Hi Louanne Hull, I recently purchased a little female Cavalier King Charles Spaniel pup who had very loose motions [jelly like with blood]. I suspected she had coilitis. My suspicions were confirmed after a trip to the vet. He gave her an injection and antibiotics. As she was only 8 weeks I was concerned about her. He also said it could recur, thankfully she is ok so far. He gave her Canigest [which helps with the digestive system]. He recommended Farrado dry nuts [grain free]. It took a week or more for her to get back to normal. Thankfully she has put on weight and is thriving on Farrado. Hope this will help you and your little Chihuahua

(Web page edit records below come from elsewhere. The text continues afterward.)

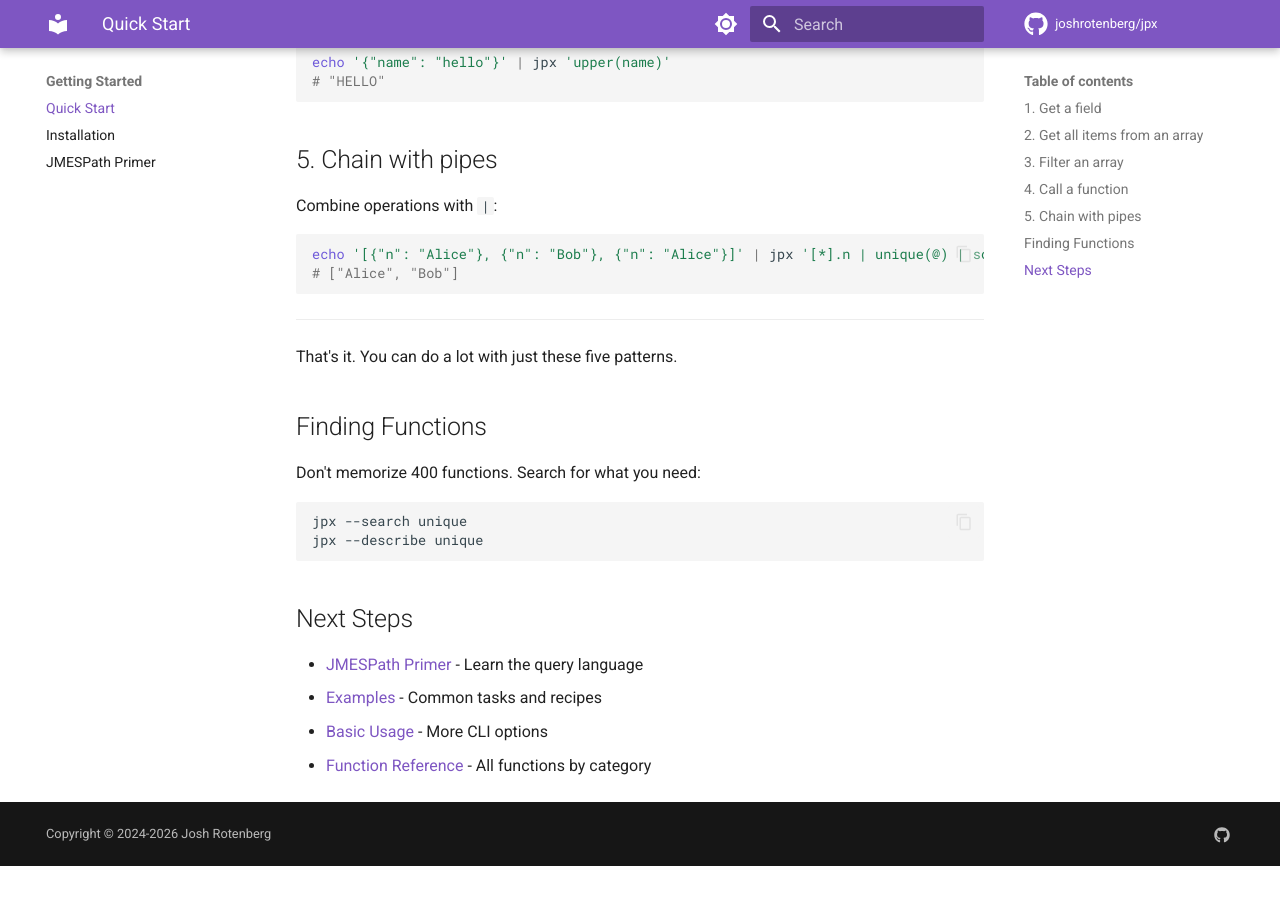
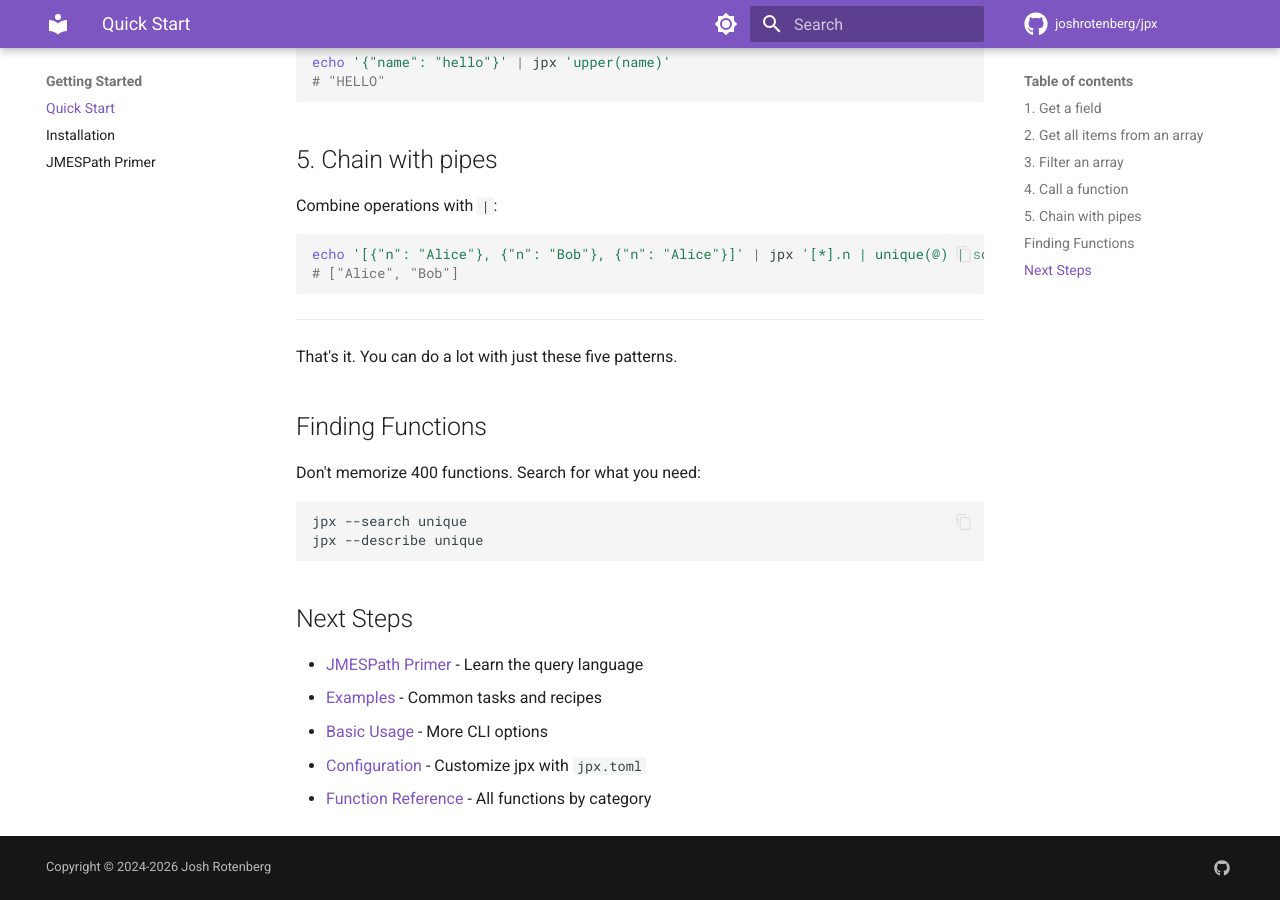
Before and after one commit to joshrotenberg/jpx, an MkDocs documentation site: the page built from docs/src/getting-started/quick-start.md, in a window 1280 px wide and 900 px high, scrolled down 1216 px. Built offline with MkDocs 1.6.1 and Material for MkDocs 9.7.7, drawn with Linux system fonts in a browser that asks for light colours; comment, search, counter and statistics services are not loaded; before the commit the page ends 2082 px from its top, so only the background shows below that.

Commit message:
docs: promote configuration to top-level nav section (#95)
Move configuration.md and strict-mode.md out of CLI into their own
top-level nav tab so they're immediately visible when landing on the
docs site. Update cross-references and add config link to Quick Start.

```diff
--- a/docs/src/getting-started/quick-start.md
+++ b/docs/src/getting-started/quick-start.md
@@ -80,4 +80,5 @@
 - [JMESPath Primer](./jmespath-primer.md) - Learn the query language
 - [Examples](../cli/examples.md) - Common tasks and recipes
 - [Basic Usage](../cli/basic-usage.md) - More CLI options
+- [Configuration](../configuration/index.md) - Customize jpx with `jpx.toml`
 - [Function Reference](../functions/overview.md) - All functions by category
--- a/mkdocs.yml
+++ b/mkdocs.yml
@@ -85,9 +85,10 @@
     - String Literals & Escaping: cli/escaping.md
     - Working with Files: cli/working-with-files.md
     - Query Files: cli/query-files.md
-    - Configuration: cli/configuration.md
-    - Strict Mode: cli/strict-mode.md
     - Why jpx?: cli/why-jpx.md
+  - Configuration:
+    - jpx.toml: configuration/index.md
+    - Strict Mode: configuration/strict-mode.md
   - MCP Server:
     - Overview: mcp/overview.md
     - Setup: mcp/setup.md
```
Also changed, not shown: docs/src/cli/expression-syntax.md (+1 -1 lines), docs/src/configuration/index.md (renamed from docs/src/cli/configuration.md), docs/src/configuration/strict-mode.md (renamed from docs/src/cli/strict-mode.md).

My little Chihuahua had a bout similar to this but has been diagnosed as IBS. After reading this article I’m beginning to wonder. She is on a prescription dog food and treats of any kind are out of the question. Her condition is a recurring one. I’m going to talk to my vet about this article. Thank you very much.